◆ **Exercise prompt**
Filter the records below for the word "cursive". Keep each line that has it.

◆ **Data section**
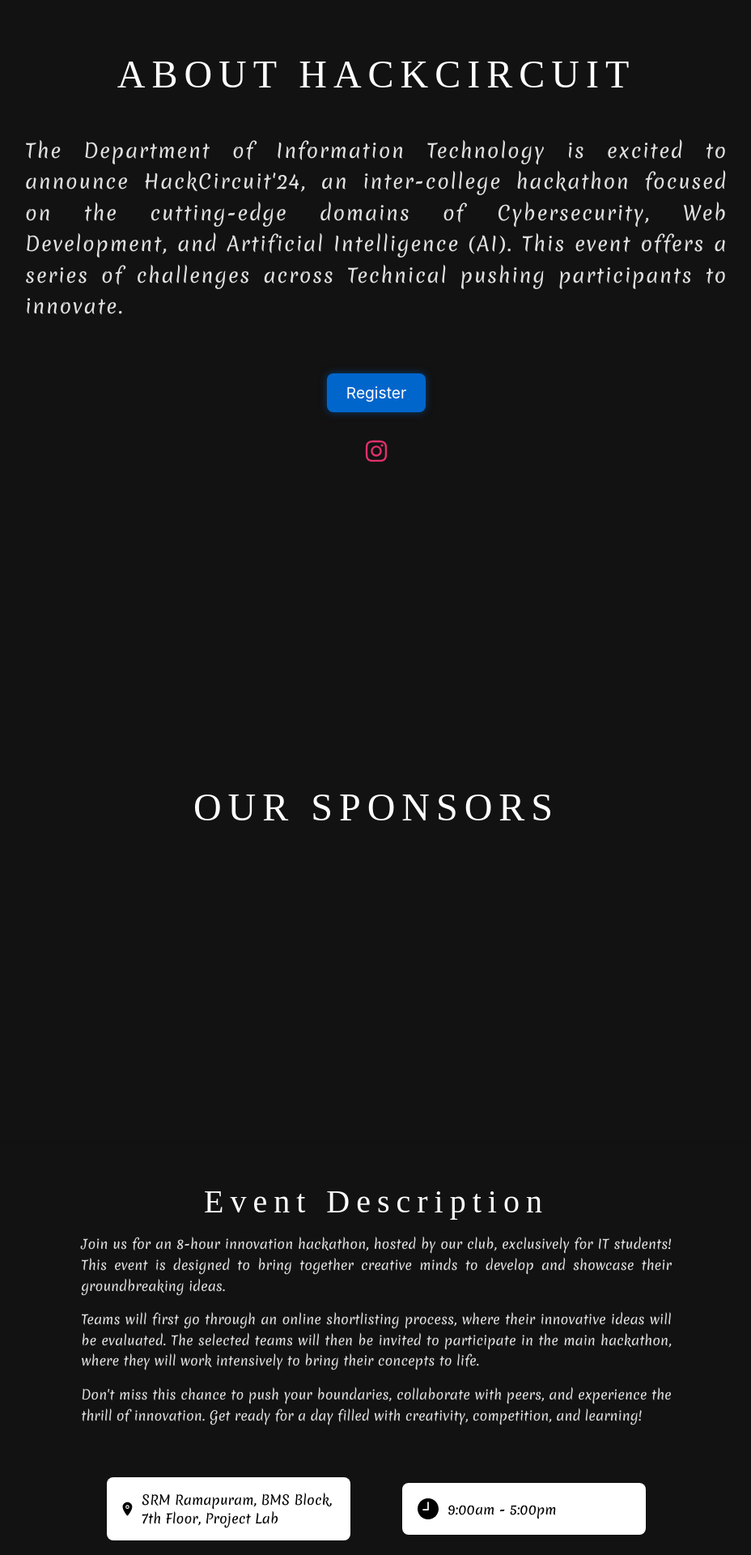
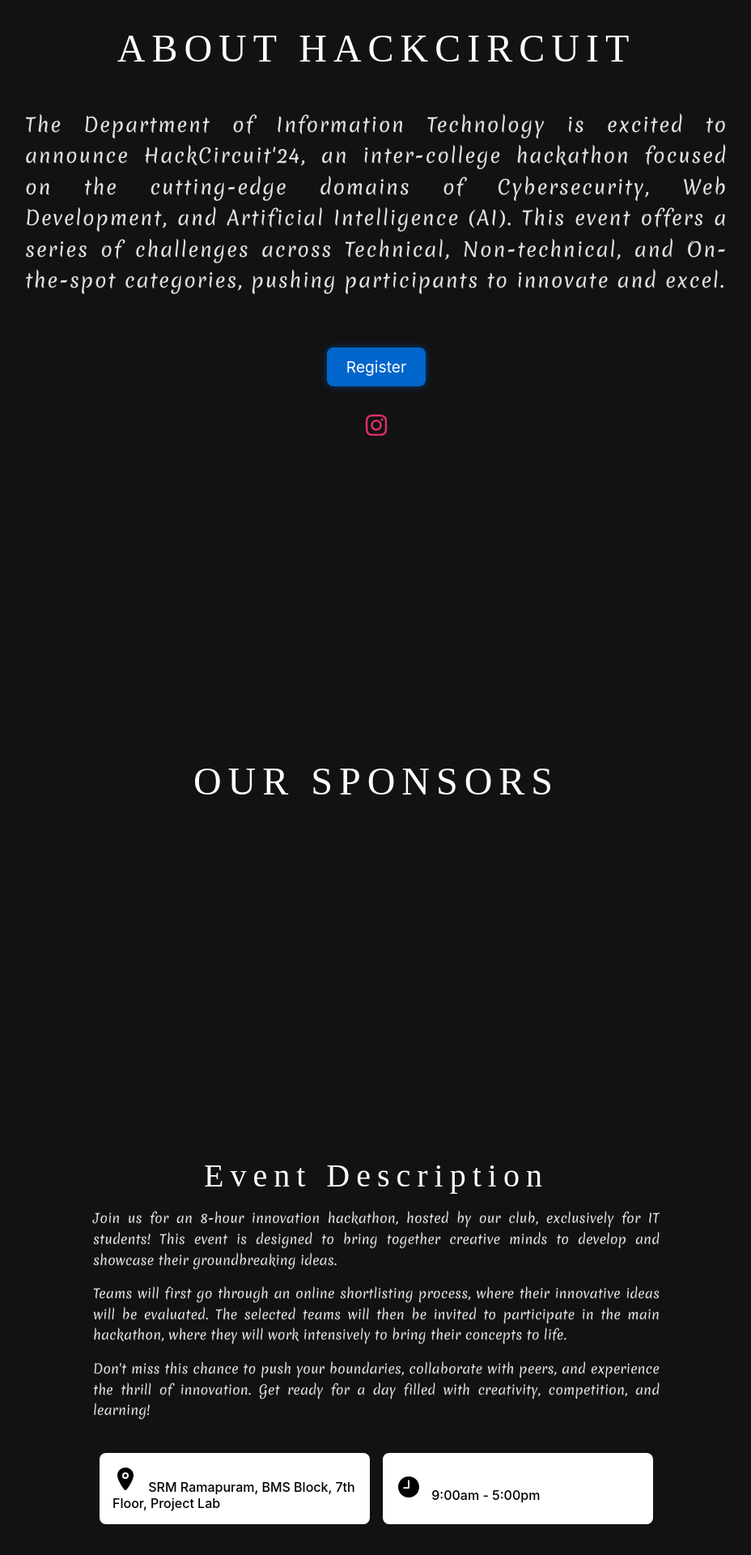
Before and after one commit to dharaneechinnu/HackCircuit, a React (Create React App) app: page / in a window 1280 px wide. Shown: the part 800-2720 px from the top of the page at 81% size, without its empty margins (175-1103 px from the left). Built offline with nearby package versions, Linux system fonts and the light colour scheme; a web font is replaced by a local one.

Commit message:
frontend

```diff
--- a/src/App.css
+++ b/src/App.css
@@ -1,3 +1,4 @@
+/* Importing fonts */
 @import url('https://fonts.googleapis.com/css2?family=Montaga&display=swap');
 @import url('https://fonts.googleapis.com/css2?family=Bungee+Inline&display=swap');
 @import url('https://fonts.googleapis.com/css2?family=Jersey+10&display=swap');
@@ -8,6 +9,7 @@
 @import url('https://fonts.googleapis.com/css2?family=Bungee+Inline&family=New+Amsterdam&display=swap');
 @import url('https://fonts.googleapis.com/css2?family=Pacifico&family=Satisfy&display=swap');
 @import url('https://fonts.googleapis.com/css2?family=Merienda:wght@300..900&display=swap');
+
 /* Reset default browser styles */
 * {
   margin: 0;
@@ -15,32 +17,45 @@
   box-sizing: border-box;
 }
 
-body {
+ body {
   margin: 0;
   padding: 0;
   height: 100%;
+  overflow-x: hidden; /* Apply overflow hidden to both html and body */
   font-family: -apple-system, BlinkMacSystemFont, 'Segoe UI', 'Roboto', 'Oxygen',
     'Ubuntu', 'Cantarell', 'Fira Sans', 'Droid Sans', 'Helvetica Neue',
     sans-serif;
   -webkit-font-smoothing: antialiased;
   -moz-osx-font-smoothing: grayscale;
-  overflow-x: hidden;
   background-color: #121212;
 }
 
 body::-webkit-scrollbar {
-  display: none;
-}
-
-body::-webkit-scrollbar-track {
-  display: none;
-}
-
-body::-webkit-scrollbar-thumb {
- display: none;
+  display: none; /* Hide scrollbar on webkit browsers */
 }
 
 code {
-  font-family: source-code-pro, Menlo, Monaco, Consolas, 'Courier New',
-    monospace;
+  font-family: source-code-pro, Menlo, Monaco, Consolas, 'Courier New', monospace;
 }
+
+/* Ensure no element causes overflow */
+.container {
+  max-width: 100%; /* Ensure containers don’t extend beyond the viewport */
+  overflow-x: hidden; /* Additional safeguard */
+}
+
+/* Add flex or grid fixes */
+.row {
+  display: flex;
+  flex-wrap: wrap; /* Prevents items from breaking out of row */
+}
+
+.col {
+  max-width: 100%; /* Prevents column overflow */
+}
+
+/* For specific components that might cause overflow */
+.event-description, .rule-box, .instruction-box {
+  max-width: 100%;
+  overflow-x: hidden;
+}
--- a/src/Pages/About.js
+++ b/src/Pages/About.js
@@ -1,57 +1,16 @@
-import React, { useEffect, useRef } from 'react';
+import React from 'react';
 import styled from 'styled-components';
 import { FaInstagram } from "react-icons/fa";
-import Lenis from '@studio-freight/lenis'; // Import Lenis for smooth scrolling
 
 const About = () => {
-  const aboutRef = useRef(null); // Create a ref for the About section
-
-  useEffect(() => {
-    // Initialize Lenis for smooth scrolling
-    const lenis = new Lenis({
-      duration: 1.2,
-      easing: (t) => Math.min(1, 1.001 - Math.pow(2, -10 * t)),
-    });
-
-    const animateScroll = (time) => {
-      lenis.raf(time);
-      requestAnimationFrame(animateScroll);
-    };
-
-    requestAnimationFrame(animateScroll);
-
-    // Set up IntersectionObserver for scroll animations
-    const observer = new IntersectionObserver(
-      (entries) => {
-        entries.forEach((entry) => {
-          if (entry.isIntersecting) {
-            // Add animation class when the section is in view
-            entry.target.classList.add('animate-slide-right');
-          }
-        });
-      },
-      { threshold: 0.5 }
-    );
-
-    // Observe the About section
-    if (aboutRef.current) {
-      observer.observe(aboutRef.current);
-    }
-
-    return () => {
-      lenis.destroy();
-      observer.disconnect();
-    };
-  }, []);
-
   return (
-    <Container ref={aboutRef} id='about'>
+    <Container id='about'>
       <div className="title">
         ABOUT HACKCIRCUIT
       </div>
       <div className="para">
         <p>
-          The Department of Information Technology is excited to announce HackCircuit'24, an inter-college hackathon focused on the cutting-edge domains of Cybersecurity, Web Development, and Artificial Intelligence (AI). This event offers a series of challenges across Technical pushing participants to innovate.
+          The Department of Information Technology is excited to announce HackCircuit'24, an inter-college hackathon focused on the cutting-edge domains of Cybersecurity, Web Development, and Artificial Intelligence (AI). This event offers a series of challenges across Technical, Non-technical, and On-the-spot categories, pushing participants to innovate and excel.
         </p>
       </div>
       <div className="button">
@@ -74,16 +33,8 @@ const Container = styled.div`
   justify-content: center;
   background-color: #121212; /* Dark background for better contrast */
   width: 100%;
-  max-width: 100%;
-  box-sizing: border-box;
-  opacity: 0;
-  transform: translateX(100px); /* Start off-screen to the right */
-  transition: all 0.8s ease-out; /* Smooth transition */
-
-  &.animate-slide-right {
-    opacity: 1;
-    transform: translateX(0); /* Slide in to its original position */
-  }
+  max-width: 100%; /* Ensure the width doesn't exceed the screen */
+  box-sizing: border-box; /* Include padding in the element's width and height */
 
   .title {
     font-size: 3rem;
@@ -93,7 +44,6 @@ const Container = styled.div`
     color: #ffffff;
     text-align: center;
     margin-bottom: 1rem;
-    margin-top: 2rem;
 
     @media screen and (max-width: 1024px) {
       font-size: 2.5rem;
@@ -111,16 +61,12 @@ const Container = styled.div`
   .para {
     color: #e0e0e0;
     width: 90%;
-    font-family: "Merienda", cursive;
-  font-optical-sizing: auto;
-  font-weight: 400;
-  font-style: normal;
     max-width: 900px;
     margin: 1rem auto;
     padding: 1rem;
     letter-spacing: 0.1rem;
     text-align: center;
-
+    font-family: "Merienda", cursive;
     p {
       font-size: 1.5rem;
       text-align: justify;
@@ -147,7 +93,7 @@ const Container = styled.div`
     a {
       display: inline-block;
       padding: 12px 24px;
-      background-color: #0066cc;
+      background-color: #0066cc; /* Blue background for the button */
       color: #ffffff;
       text-decoration: none;
       font-size: 1.2rem;
@@ -189,7 +135,7 @@ const Container = styled.div`
       font-size: 2rem;
 
       &:hover {
-        color: #e1306c;
+        color: #e1306c; /* Instagram brand color */
         transform: scale(1.2);
       }
 
--- a/src/Pages/Event.js
+++ b/src/Pages/Event.js
@@ -1,34 +1,14 @@
 import React, { useEffect, useRef } from 'react';
 import styled from 'styled-components';
-import Lenis from '@studio-freight/lenis'; // Import Lenis for smooth scrolling
 import { IoLocation } from "react-icons/io5";
 import { IoIosTime } from "react-icons/io";
 
 const Event = () => {
   const instructionRef = useRef(null);
   const ruleRef = useRef(null);
+  const domainRefs = useRef([]);
 
   useEffect(() => {
-    // Initialize Lenis for smooth scrolling
-    const lenis = new Lenis({
-      duration: 1.2,
-      easing: (t) => Math.min(1, 1.001 - Math.pow(2, -10 * t)),
-    });
-
-    const animateScroll = (time) => {
-      lenis.raf(time);
-      requestAnimationFrame(animateScroll);
-    };
-
-    requestAnimationFrame(animateScroll);
-
-    return () => {
-      lenis.destroy();
-    };
-  }, []);
-
-  useEffect(() => {
-    // Add scroll animation from right to left on elements
     const observer = new IntersectionObserver(
       (entries) => {
         entries.forEach((entry) => {
@@ -37,11 +17,19 @@ const Event = () => {
           }
         });
       },
-      { threshold: 0.2 }
+      { threshold: 0 }
     );
 
-    if (instructionRef.current) observer.observe(instructionRef.current);
-    if (ruleRef.current) observer.observe(ruleRef.current);
+    // Observe elements for scroll animation
+    [instructionRef, ruleRef].forEach(ref => {
+      if (ref.current) observer.observe(ref.current);
+    });
+    domainRefs.current.forEach(ref => {
+      if (ref) observer.observe(ref);
+    });
+
+    // Clean up the observer on component unmount
+    return () => observer.disconnect();
   }, []);
 
   return (
@@ -74,9 +62,14 @@ const Event = () => {
         </DetailItem>
       </EventDetails>
       <DomainContainer>
-        <DomainBox>Cybersecurity</DomainBox>
-        <DomainBox>Web Development</DomainBox>
-        <DomainBox>Artificial Intelligence</DomainBox>
+        {['Cybersecurity', 'Web Development', 'Artificial Intelligence'].map((domain, index) => (
+          <DomainBox
+            key={index}
+            ref={(el) => (domainRefs.current[index] = el)} // Assign refs to each DomainBox
+          >
+            {domain}
+          </DomainBox>
+        ))}
       </DomainContainer>
 
       {/* Instruction and Rules Boxes */}
@@ -102,6 +95,17 @@ const Event = () => {
   );
 };
 
+// Styled-components for Location and Time without animation
+const Location = styled.div`
+ font-size: 1rem;
+ font-weight: 500;
+`;
+
+const Time = styled.div`
+  font-size: 1rem;
+  font-weight: 500;
+`;
+
 // Styled-components for styling the Event component
 const EventContainer = styled.div`
   padding: 2rem;
@@ -114,11 +118,6 @@ const EventContainer = styled.div`
   justify-content: center;
   margin-bottom: 3rem;
 
-  @media (max-width: 1024px) {
-    max-width: 90%;
-    padding: 1.5rem;
-  }
-
   @media (max-width: 768px) {
     padding: 1.5rem;
     max-width: 95%;
@@ -126,7 +125,6 @@ const EventContainer = styled.div`
 
   @media (max-width: 480px) {
     padding: 1rem;
-    max-width: 100%;
   }
 `;
 
@@ -137,57 +135,38 @@ const EventTitle = styled.h1`
   letter-spacing: 0.5rem;
   color: #ffffff;
   text-align: center;
-  margin-bottom: 1rem;
-  margin-top: 1rem;
-
-  @media (max-width: 1024px) {
-    font-size: 2rem;
-    letter-spacing: 0.4rem;
-  }
+  margin: 1rem 0;
 
   @media (max-width: 768px) {
-    font-size: 1.8rem;
+    font-size: 2rem;
     letter-spacing: 0.3rem;
   }
 
   @media (max-width: 480px) {
-    font-size: 1.5rem;
+    font-size: 1.8rem;
     letter-spacing: 0.2rem;
   }
 `;
 
 const EventDescription = styled.div`
-   font-family: "Merienda", cursive;
-  font-optical-sizing: auto;
-  font-weight: 400;
-  font-style: normal;
-  width: 60%;
+  font-family: "Merienda", cursive;
+  width: 80%;
+  max-width: 700px;
   text-align: justify;
   line-height: 1.6;
   color: #e0e0e0;
 
   p {
-
     margin-bottom: 1rem;
-  }
-
-  @media (max-width: 1024px) {
-    width: 75%;
-    font-size: 1.1rem;
   }
 
   @media (max-width: 768px) {
     font-size: 1rem;
-    width: 85%;
+    width: 90%;
   }
 
   @media (max-width: 480px) {
     font-size: 0.9rem;
-    width: 90%;
-  }
-
-  @media (max-width: 320px) {
-    font-size: 0.85rem;
     width: 95%;
   }
 `;
@@ -195,20 +174,14 @@ const EventDescription = styled.div`
 const EventDetails = styled.div`
   display: flex;
   justify-content: space-between;
-  width: 60%;
+  width: 80%;
+  max-width: 700px;
   margin-top: 1rem;
-  font-family: "Merienda", cursive;
-  font-optical-sizing: auto;
-  font-weight: 400;
-  font-style: normal;
+  flex-wrap: wrap;
+
   @media (max-width: 768px) {
     flex-direction: column;
     align-items: center;
-    width: 80%;
-  }
-
-  @media (max-width: 480px) {
-    width: 90%;
   }
 `;
 
@@ -218,8 +191,8 @@ const DetailItem = styled.div`
   padding: 1rem;
   color: #000000;
   border-radius: 8px;
-  width: 100%;
-
+  width: calc(50% - 1rem);
+  background-color: #fff;
   margin: 0.5rem;
 
   .icon {
@@ -228,22 +201,12 @@ const DetailItem = styled.div`
   }
 
   @media (max-width: 768px) {
-    font-size: 0.9rem;
+    width: 100%;
   }
 
   @media (max-width: 480px) {
-    font-size: 0.8rem;
+    font-size: 0.9rem;
   }
-`;
-
-const Location = styled(DetailItem)`
-  background-color: #ffff;
-  padding: 1rem;
-`;
-
-const Time = styled(DetailItem)`
-  background-color: #fff;
-  padding: 1rem;
 `;
 
 const DomainContainer = styled.div`
@@ -267,9 +230,6 @@ const DomainBox = styled.button`
   background-color: #1f1f1f;
   color: #ffffff;
   font-family: "Merienda", cursive;
-  font-optical-sizing: auto;
-  font-weight: 400;
-  font-style: normal;
   cursor: pointer;
   transition: transform 0.3s ease, background-color 0.3s ease;
 
@@ -278,13 +238,7 @@ const DomainBox = styled.button`
     background-color: #303030;
   }
 
-  @media (max-width: 1024px) {
-    padding: 0.9rem 1.8rem;
-  }
-
   @media (max-width: 768px) {
-    width: 80%;
-    text-align: center;
     padding: 0.8rem 1.5rem;
   }
 
@@ -292,14 +246,12 @@ const DomainBox = styled.button`
     padding: 0.7rem 1.2rem;
     font-size: 0.9rem;
   }
+`;
 
-  @media (max-width: 320px) {
-    padding: 0.6rem 1rem;
-    font-size: 0.8rem;
-  }
-`;
+// Styled-components for InstructionBox and RuleBox with fade-up animation
 const InstructionBox = styled.div`
-  width: 60%;
+  width: 80%;
+  max-width: 700px;
   padding: 1rem;
   margin-top: 2rem;
   background-color: #2d2d2d;
@@ -307,15 +259,13 @@ const InstructionBox = styled.div`
   color: #fff;
   text-align: justify;
   opacity: 0;
-  transform: translateX(100px);
+  transform: translateY(30px);
   transition: all 0.6s ease-out;
   font-family: "Merienda", cursive;
-  font-optical-sizing: auto;
-  font-weight: 400;
-  font-style: normal;
+
   &.slide-in {
     opacity: 1;
-    transform: translateX(0);
+    transform: translateY(0);
   }
 
   h3 {
@@ -328,20 +278,13 @@ const InstructionBox = styled.div`
     margin-left: 1.5rem;
   }
 
-  @media (max-width: 768px) {
-    width: 80%;
-  }
-
   @media (max-width: 480px) {
-    width: 90%;
+    width: 95%;
   }
 `;
 
+// Reusing InstructionBox styles for RuleBox
 const RuleBox = styled(InstructionBox)`
- font-family: "Merienda", cursive;
-  font-optical-sizing: auto;
-  font-weight: 400;
-  font-style: normal;
   margin-top: 1rem;
 `;
 
--- a/src/Pages/Main.js
+++ b/src/Pages/Main.js
@@ -116,7 +116,7 @@ const AnimatedText = styled.div`
   }
 
   @media (max-width: 480px) {
-    font-size: 3rem;
+    font-size: 2.5rem;
   }
 
   @media (max-width: 320px) {
@@ -151,6 +151,7 @@ const AnimatedCode = styled.div`
   text-transform: uppercase;
   font-size: 3rem;
   letter-spacing: 1rem;
+  animation: ${fadeInSlideUp} 2s ease-in-out;
   font-style: normal;
   margin: 1rem 0; /* Adds spacing between the title and code */
 
@@ -165,7 +166,7 @@ const AnimatedCode = styled.div`
   }
 
   @media (max-width: 480px) {
-    font-size: 1.5rem;
+    font-size: 1rem;
     letter-spacing: 0.5rem;
   }
 
```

◆ **Exercise response**
-    font-family: "Merienda", cursive;
+    font-family: "Merienda", cursive;
-   font-family: "Merienda", cursive;
+  font-family: "Merienda", cursive;
-  font-family: "Merienda", cursive;
   font-family: "Merienda", cursive;
   font-family: "Merienda", cursive;
- font-family: "Merienda", cursive;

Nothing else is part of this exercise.